All of this inevitably requires a lot of electricity. New York's main utility company, ConEd, estimates that it takes at least 161 Megawatts at any given time to keep Times Square and the surrounding theater district glowing. A large chunk of that power goes to the signs themselves. That's enough juice to light 161,000 American homes, and twice the amount of electricity required to power all of the casinos in Las Vegas.
While the Earth Hour event makes the majority of the signs in Times Square go dark, there's always a light on somewhere in New York City.
You almost never see Times Square go dark, and when it does, it's quite a spectacle. It's also a great way to make a statement about our bad energy habits. Earlier this year, (most of) the square went dark from 8:30pm to 9:30pm in observance of Earth Hour, organized by the World Wildlife Fund to raise awareness about energy use and conservation. One Times Square has participated in the protest (of sorts) for five years now, and Jamestown, the company that manages the building, has vowed to reduce its carbon footprint by 20 percent before 2020. Others have made similar efforts, and one of the signs in Times Square is even powered completely by solar panels.
Times Square is obviously a busy place, and again, it's an impossibly complex piece of technology in its own right. But before bright lights and the stores and the stupid naked cowboy, it was a gathering spot, not just for Americans but for people from all over the world. That's why people call it the Crossroads of the World.
Some call this bombastic little spot, America's Town Square. There's even stadium seating.
While the signs don't tell the whole story, they exist as living proof that Times Square is evolving machine, always on and always adapting to whatever the future brings. Companies like D3 make up a multimillion dollar industry that revolves simply around these ever-changing displays, a business so curiously impactful that some tourists come to New York City just to see the signs.

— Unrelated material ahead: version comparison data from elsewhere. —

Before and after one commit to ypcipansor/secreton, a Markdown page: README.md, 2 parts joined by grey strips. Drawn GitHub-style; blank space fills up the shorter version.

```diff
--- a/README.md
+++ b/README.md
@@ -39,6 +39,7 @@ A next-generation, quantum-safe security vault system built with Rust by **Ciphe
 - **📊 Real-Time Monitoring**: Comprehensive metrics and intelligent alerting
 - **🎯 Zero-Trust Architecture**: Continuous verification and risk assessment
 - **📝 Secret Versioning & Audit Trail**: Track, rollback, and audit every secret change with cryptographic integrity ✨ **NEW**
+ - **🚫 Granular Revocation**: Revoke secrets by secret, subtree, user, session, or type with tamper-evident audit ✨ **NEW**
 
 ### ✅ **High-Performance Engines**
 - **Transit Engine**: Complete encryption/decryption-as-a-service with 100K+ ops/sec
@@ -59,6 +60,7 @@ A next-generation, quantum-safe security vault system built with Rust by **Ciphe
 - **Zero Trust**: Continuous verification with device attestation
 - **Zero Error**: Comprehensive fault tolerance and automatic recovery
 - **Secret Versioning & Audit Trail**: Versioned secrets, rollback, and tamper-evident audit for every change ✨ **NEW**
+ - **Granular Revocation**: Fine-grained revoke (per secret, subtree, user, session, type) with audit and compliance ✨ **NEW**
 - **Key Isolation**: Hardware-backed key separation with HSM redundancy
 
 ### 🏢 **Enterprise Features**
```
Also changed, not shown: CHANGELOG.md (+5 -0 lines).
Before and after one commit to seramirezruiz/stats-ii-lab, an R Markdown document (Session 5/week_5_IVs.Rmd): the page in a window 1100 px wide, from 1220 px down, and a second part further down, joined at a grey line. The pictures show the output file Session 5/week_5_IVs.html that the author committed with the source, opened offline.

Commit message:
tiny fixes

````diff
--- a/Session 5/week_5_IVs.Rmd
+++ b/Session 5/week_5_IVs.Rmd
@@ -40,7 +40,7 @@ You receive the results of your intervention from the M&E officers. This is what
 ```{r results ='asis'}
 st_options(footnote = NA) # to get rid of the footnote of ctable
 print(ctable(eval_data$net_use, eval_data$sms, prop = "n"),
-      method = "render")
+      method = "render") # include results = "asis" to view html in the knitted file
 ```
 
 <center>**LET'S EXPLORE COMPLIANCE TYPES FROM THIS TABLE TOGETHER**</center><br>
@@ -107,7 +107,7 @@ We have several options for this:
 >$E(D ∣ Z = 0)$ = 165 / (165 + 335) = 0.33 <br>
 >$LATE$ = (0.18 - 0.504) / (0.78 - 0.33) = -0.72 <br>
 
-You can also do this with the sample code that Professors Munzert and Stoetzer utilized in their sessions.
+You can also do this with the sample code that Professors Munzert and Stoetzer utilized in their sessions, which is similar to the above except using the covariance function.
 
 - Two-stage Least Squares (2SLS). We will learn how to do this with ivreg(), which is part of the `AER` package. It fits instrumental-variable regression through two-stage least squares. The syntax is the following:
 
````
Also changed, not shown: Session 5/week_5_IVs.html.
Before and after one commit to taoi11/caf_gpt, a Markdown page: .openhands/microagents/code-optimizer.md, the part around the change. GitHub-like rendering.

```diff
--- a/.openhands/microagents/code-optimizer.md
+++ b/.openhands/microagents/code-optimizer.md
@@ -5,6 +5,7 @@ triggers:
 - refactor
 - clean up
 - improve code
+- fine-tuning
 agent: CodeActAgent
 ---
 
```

Perhaps most profoundly, however, is the fact that the signs stand as tribute to the unabashed glory that is American ingenuity. A hundred years ago, Times Square was just a little piece of real estate halfway into the relative countryside that was Uptown back then. A visionary newspaper owner, careful urban planning, even more careful urban renewal efforts, millions of visitors, and of course, some pretty awesome signs have now helped Times Square become one of the most iconic places on Earth.
And if you really think about it, without all those signs, Times Square would be just another messy Manhattan intersection.
Top image by Jim Cooke, photo via stockelements / Shutterstock.com
Photos by Michael Hession / Wikipedia / AP